      Just noticed, and thought I’d point that out.

      • Eric says:

        Hi Gary,

        Sorry, I was writing quickly and a few ideas may have been thrown out all at once.

        Actually, I mean what I wrote. It was a continuation of the response to Lin’s question, “…how can you say for sure that you can make anyone’s screenplay better?”

        It is rare when a script is so good that it CANNOT be improved. This is ESPECIALLY true for the work of writers first starting out.

        Hope that makes sense!


    • Lin says:


      I wasn’t looking to be sarcastic or mean-spirited. Not my nature. Just asking. I agree with you. I’ve been at this for many years and I agree, it does take many drafts to get it right.

      Maybe one day you could write a blog on “drafts” because I think many beginning writers get the term “draft” confused with “page-one rewrite.” Personally, I prefer the term “pass.” I probably do a minimum of five or six passes (this doesn’t include the pass right after the brain-dump draft) before I feel comfortable with the story, then I start to look at the various areas of the script — plot, structure, character, motivations, dialogue, theme, etc., and then I do passes for each. Then there’s the smoothing out pass to make it all fit together properly. That’s about 12 drafts, which I think is good.

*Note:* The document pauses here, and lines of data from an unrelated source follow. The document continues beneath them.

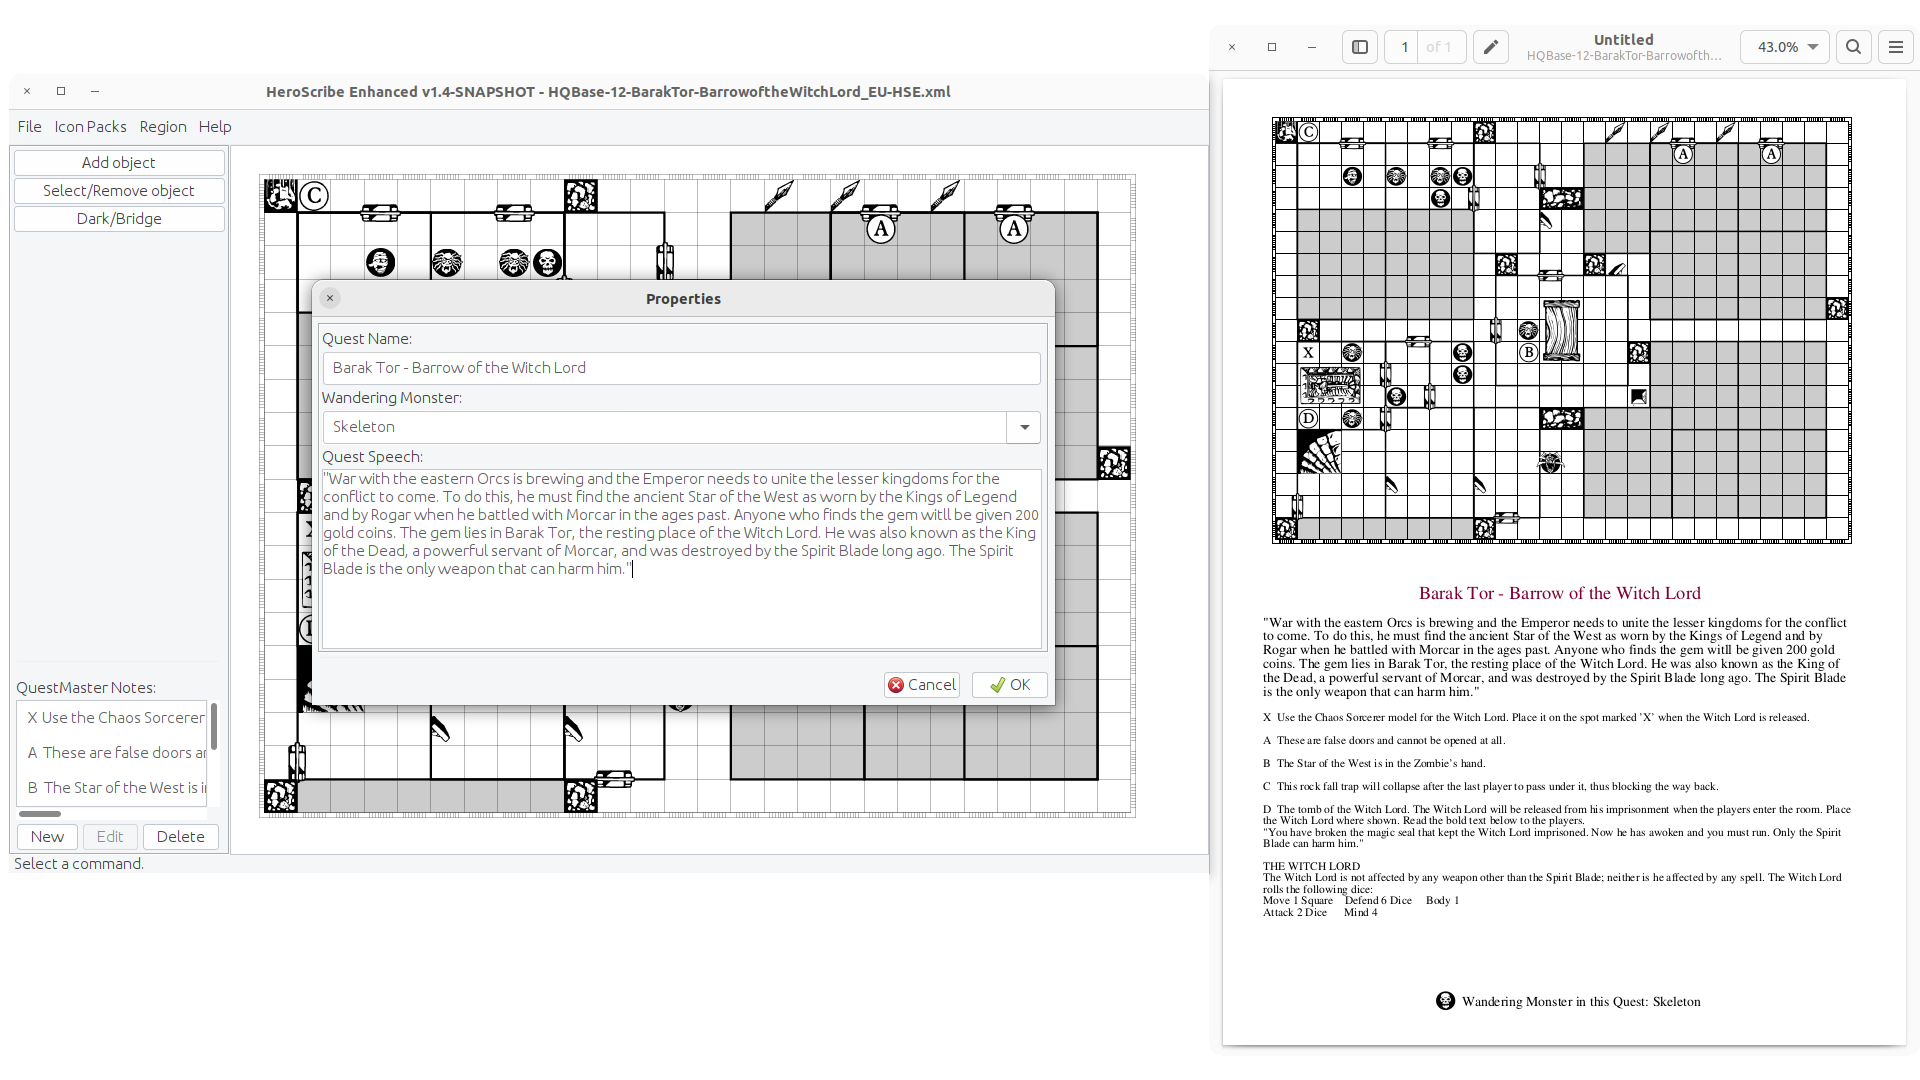
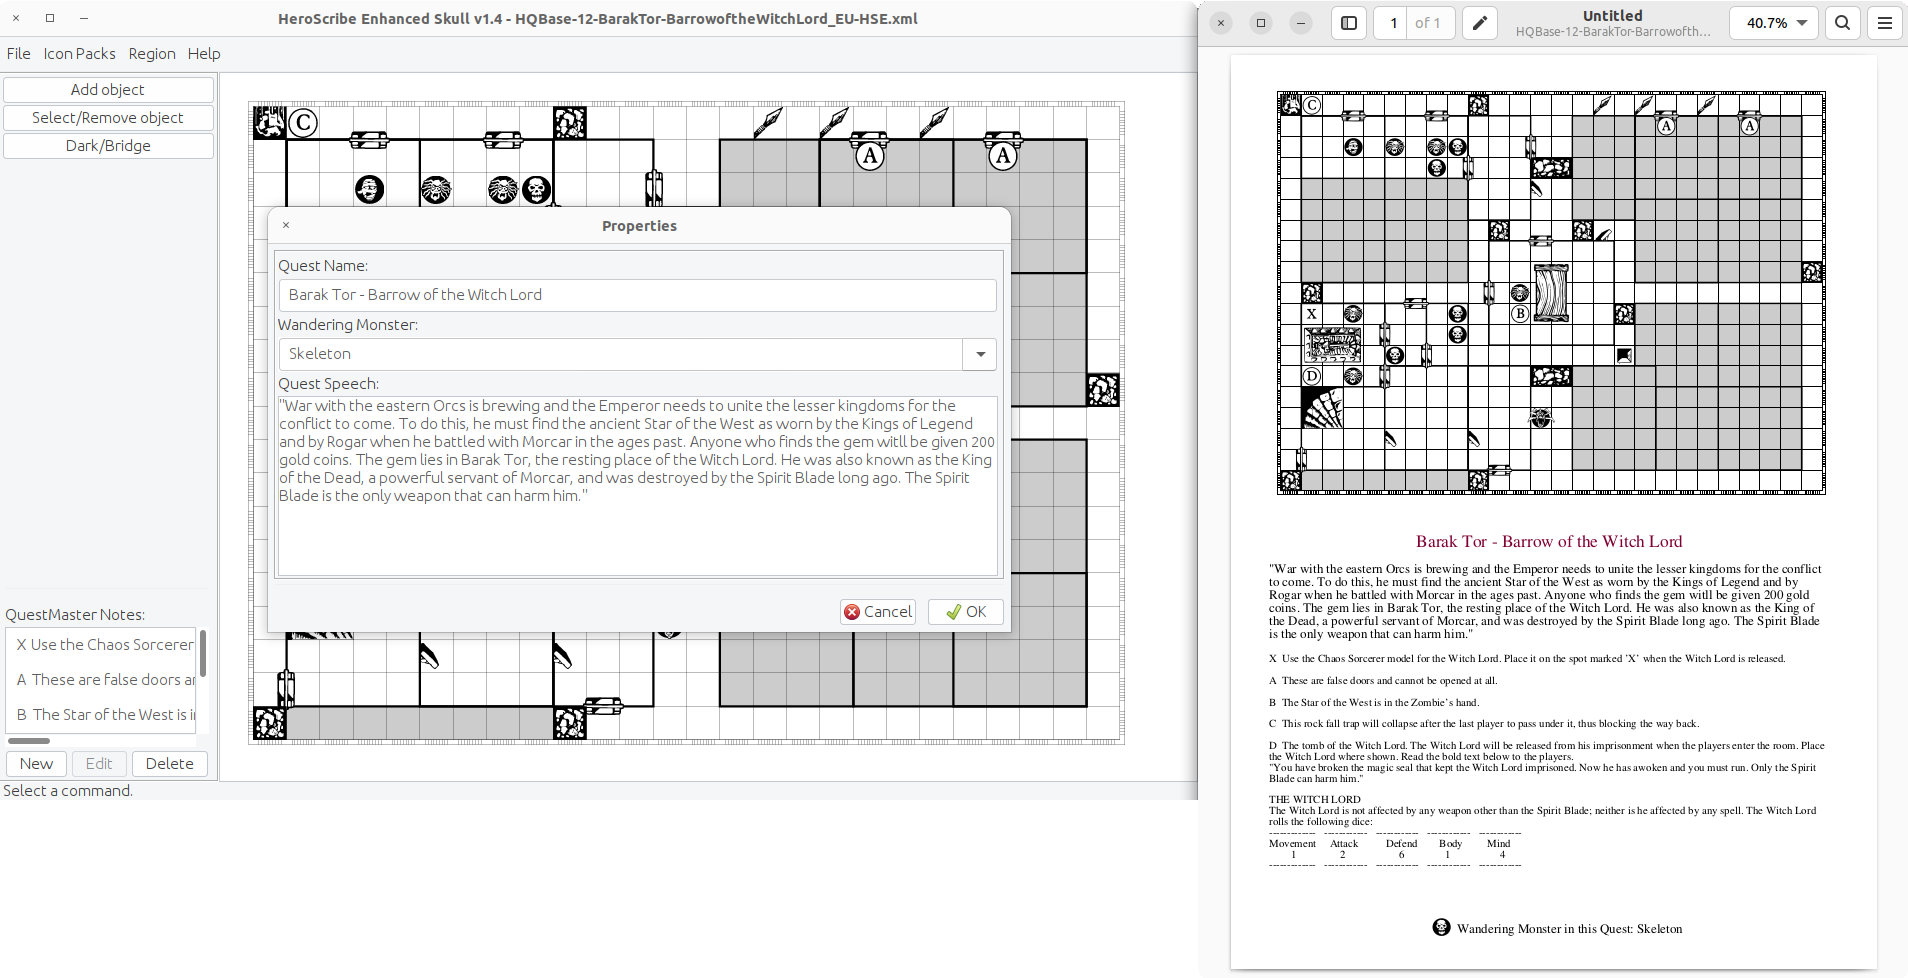
readme - update screenshot

diff --git a/README.md b/README.md
@@ -1,5 +1,7 @@
 # Heroscribe Enhanced Skull
 
+<img src="src/main/resources/Splash.jpg" width="201" height="160">
+
 ![Heroscribe Enhance UI and PDF export](screenshot.png)
 
 Changes in HeroScribeEnhanced-1.0, by 2011 Jason Allen.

      I think the number of drafts necessary to get the script solid varies from writer to writer, so I’m not one to pin a static number on all writers.

      Another blog could be the crazy idea that needing multiple drafts to get a script right is a negative reflection on the writer’s skill, talent and intelligence. The more drafts it takes, the less talent you have. I know writers who think that way.

      • Eric says:

        No offense taken.

        These are some great ideas for future posts… Perhaps we might discuss them in the podcast as well! :)